- [WHAT NEEDS TO BE DONE] Scan the records for the word "ARCHITECTURE". Copy each line that includes it.

-- DATA SHOWN follows --

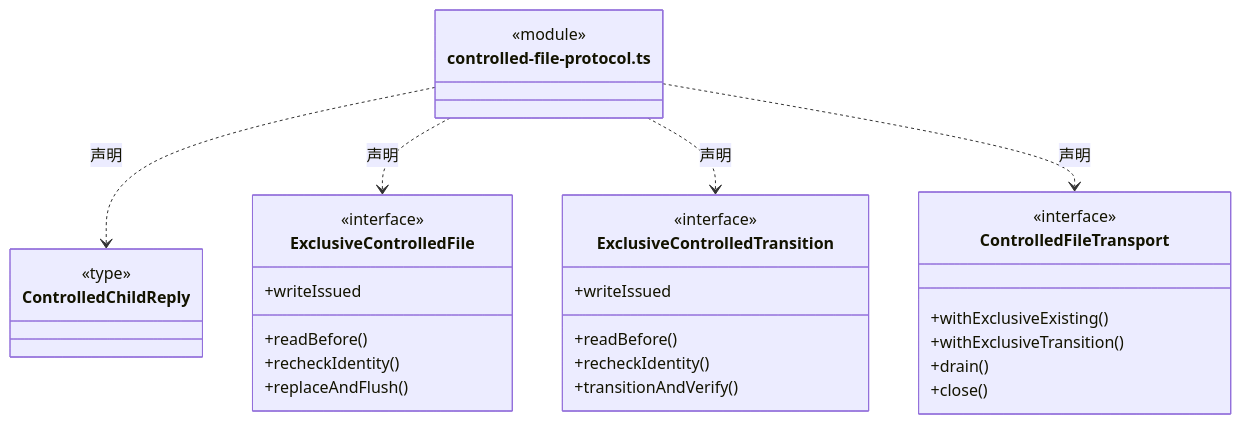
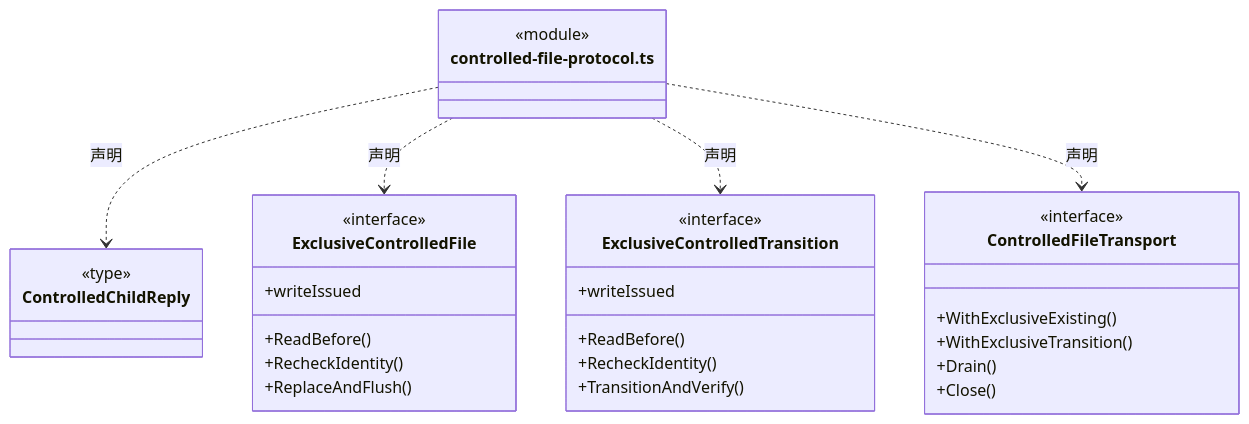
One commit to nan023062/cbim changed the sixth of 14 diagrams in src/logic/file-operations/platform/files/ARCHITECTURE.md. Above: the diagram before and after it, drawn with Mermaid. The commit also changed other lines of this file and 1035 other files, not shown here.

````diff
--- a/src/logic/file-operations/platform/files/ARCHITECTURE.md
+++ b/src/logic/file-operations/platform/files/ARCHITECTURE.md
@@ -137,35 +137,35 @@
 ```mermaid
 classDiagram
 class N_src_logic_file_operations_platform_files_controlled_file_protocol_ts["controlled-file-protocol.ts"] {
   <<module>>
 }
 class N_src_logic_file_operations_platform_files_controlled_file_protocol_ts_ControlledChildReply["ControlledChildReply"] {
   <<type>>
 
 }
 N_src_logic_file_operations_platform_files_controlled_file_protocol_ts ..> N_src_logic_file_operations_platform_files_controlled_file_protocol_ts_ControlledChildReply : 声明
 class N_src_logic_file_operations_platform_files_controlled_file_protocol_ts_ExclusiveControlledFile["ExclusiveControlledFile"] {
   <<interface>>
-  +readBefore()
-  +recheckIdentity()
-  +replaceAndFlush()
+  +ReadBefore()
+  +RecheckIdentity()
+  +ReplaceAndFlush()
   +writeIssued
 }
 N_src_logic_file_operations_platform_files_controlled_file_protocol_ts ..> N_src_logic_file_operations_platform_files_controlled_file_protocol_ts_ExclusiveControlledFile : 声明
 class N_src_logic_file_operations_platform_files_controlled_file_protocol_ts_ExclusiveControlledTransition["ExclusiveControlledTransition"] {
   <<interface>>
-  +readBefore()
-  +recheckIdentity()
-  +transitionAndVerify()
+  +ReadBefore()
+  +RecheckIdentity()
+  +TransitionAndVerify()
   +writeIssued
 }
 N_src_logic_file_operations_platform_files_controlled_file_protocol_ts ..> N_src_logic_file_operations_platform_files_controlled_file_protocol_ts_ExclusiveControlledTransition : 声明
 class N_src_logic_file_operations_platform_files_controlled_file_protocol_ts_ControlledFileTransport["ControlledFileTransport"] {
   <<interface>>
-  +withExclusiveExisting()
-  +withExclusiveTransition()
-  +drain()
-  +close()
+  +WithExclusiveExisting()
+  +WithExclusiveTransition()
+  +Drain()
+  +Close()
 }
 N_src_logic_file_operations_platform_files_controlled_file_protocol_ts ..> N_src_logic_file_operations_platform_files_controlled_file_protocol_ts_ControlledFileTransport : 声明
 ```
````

-- DATA SHOWN concluded --

- [RESPONSE TO THE EXERCISE]
One commit to nan023062/cbim changed the sixth of 14 diagrams in src/logic/file-operations/platform/files/ARCHITECTURE.md. Above: the diagram before and after it, drawn with Mermaid. The commit also changed other lines of this file and 1035 other files, not shown here.
--- a/src/logic/file-operations/platform/files/ARCHITECTURE.md
+++ b/src/logic/file-operations/platform/files/ARCHITECTURE.md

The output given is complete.